Retrieve all lines below that have the string "code".

Segment Open

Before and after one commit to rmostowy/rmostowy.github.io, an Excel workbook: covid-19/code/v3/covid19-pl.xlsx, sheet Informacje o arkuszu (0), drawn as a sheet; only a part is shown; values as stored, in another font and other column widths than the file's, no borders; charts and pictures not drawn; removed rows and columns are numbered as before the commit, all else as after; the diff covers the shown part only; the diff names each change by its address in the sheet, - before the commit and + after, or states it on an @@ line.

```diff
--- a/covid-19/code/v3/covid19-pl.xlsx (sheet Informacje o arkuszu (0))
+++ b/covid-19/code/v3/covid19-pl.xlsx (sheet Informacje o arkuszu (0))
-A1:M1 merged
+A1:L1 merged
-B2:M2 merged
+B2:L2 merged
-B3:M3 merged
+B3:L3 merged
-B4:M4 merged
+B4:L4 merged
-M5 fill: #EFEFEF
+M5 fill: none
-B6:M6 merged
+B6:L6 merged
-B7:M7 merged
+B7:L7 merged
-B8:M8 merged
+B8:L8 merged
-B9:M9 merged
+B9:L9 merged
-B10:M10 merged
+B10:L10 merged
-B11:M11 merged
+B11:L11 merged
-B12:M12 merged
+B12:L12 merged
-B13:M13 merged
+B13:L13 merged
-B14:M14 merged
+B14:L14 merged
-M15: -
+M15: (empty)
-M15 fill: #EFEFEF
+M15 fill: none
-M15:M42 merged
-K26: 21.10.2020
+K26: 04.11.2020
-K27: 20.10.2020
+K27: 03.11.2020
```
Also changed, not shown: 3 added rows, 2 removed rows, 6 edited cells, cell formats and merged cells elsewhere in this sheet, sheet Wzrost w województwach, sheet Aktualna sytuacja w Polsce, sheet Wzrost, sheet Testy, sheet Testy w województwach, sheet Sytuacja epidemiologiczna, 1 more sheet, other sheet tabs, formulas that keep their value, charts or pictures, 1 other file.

Segment Closed
Segment Open

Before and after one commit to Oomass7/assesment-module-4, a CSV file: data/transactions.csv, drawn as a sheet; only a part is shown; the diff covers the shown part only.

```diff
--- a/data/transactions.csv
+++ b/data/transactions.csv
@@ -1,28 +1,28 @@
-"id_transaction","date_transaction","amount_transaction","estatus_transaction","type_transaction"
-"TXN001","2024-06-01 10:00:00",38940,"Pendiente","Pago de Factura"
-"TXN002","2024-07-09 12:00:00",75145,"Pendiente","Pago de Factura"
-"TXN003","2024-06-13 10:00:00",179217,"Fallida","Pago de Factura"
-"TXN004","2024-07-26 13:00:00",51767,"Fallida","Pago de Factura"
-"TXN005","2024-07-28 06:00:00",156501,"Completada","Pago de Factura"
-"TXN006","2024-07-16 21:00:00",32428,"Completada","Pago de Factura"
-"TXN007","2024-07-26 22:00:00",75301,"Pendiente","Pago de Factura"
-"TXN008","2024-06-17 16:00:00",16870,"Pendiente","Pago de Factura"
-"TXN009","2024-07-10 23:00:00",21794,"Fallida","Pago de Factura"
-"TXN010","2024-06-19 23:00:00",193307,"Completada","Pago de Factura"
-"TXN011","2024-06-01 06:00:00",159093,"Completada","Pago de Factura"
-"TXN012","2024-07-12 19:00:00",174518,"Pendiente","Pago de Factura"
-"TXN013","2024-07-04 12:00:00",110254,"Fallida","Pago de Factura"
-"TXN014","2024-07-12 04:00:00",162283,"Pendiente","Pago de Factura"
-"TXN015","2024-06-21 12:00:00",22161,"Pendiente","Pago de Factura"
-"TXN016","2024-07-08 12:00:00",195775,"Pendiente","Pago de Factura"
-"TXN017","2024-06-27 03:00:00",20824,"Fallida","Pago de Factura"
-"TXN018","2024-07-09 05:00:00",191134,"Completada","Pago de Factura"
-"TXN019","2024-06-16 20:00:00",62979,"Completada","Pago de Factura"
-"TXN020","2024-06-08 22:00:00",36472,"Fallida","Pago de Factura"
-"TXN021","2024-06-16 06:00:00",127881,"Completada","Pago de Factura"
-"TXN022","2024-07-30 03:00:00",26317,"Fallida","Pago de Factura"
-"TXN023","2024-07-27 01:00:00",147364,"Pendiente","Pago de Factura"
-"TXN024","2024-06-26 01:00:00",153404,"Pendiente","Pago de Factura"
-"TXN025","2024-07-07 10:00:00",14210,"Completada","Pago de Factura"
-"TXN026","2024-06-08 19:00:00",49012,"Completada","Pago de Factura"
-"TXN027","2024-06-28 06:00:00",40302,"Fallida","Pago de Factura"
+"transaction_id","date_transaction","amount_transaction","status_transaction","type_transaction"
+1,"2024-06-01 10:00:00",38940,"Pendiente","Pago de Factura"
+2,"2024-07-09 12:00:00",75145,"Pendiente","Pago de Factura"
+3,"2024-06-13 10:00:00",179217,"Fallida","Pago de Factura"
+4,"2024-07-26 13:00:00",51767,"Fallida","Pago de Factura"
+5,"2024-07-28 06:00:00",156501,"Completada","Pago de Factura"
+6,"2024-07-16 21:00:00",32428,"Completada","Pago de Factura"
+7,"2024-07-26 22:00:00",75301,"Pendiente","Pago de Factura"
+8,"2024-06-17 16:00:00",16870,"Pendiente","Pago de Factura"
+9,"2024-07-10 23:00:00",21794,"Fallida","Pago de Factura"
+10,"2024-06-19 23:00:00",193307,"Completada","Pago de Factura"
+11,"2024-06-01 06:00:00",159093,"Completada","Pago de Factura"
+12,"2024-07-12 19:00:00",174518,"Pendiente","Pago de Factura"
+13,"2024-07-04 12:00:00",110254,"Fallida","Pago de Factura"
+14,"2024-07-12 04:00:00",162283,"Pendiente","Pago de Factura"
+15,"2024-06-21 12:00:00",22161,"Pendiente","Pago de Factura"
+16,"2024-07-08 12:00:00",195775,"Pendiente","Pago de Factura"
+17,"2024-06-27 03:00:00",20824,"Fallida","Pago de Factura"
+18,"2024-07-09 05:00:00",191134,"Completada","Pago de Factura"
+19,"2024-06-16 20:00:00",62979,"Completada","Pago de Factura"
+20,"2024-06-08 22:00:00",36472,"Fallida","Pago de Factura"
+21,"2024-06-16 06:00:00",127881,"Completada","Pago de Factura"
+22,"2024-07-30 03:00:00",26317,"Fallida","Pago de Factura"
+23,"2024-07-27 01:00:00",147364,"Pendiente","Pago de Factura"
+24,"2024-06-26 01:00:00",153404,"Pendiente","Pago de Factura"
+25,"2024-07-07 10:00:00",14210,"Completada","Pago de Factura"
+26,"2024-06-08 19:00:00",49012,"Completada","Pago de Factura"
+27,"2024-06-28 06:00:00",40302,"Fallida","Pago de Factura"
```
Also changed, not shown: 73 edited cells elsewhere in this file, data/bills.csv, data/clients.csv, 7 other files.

Segment Closed

- _Written solution_:
Before and after one commit to rmostowy/rmostowy.github.io, an Excel workbook: covid-19/code/v3/covid19-pl.xlsx, sheet Informacje o arkuszu (0), drawn as a sheet; only a part is shown; values as stored, in another font and other column widths than the file's, no borders; charts and pictures not drawn; removed rows and columns are numbered as before the commit, all else as after; the diff covers the shown part only; the diff names each change by its address in the sheet, - before the commit and + after, or states it on an @@ line.
--- a/covid-19/code/v3/covid19-pl.xlsx (sheet Informacje o arkuszu (0))
+++ b/covid-19/code/v3/covid19-pl.xlsx (sheet Informacje o arkuszu (0))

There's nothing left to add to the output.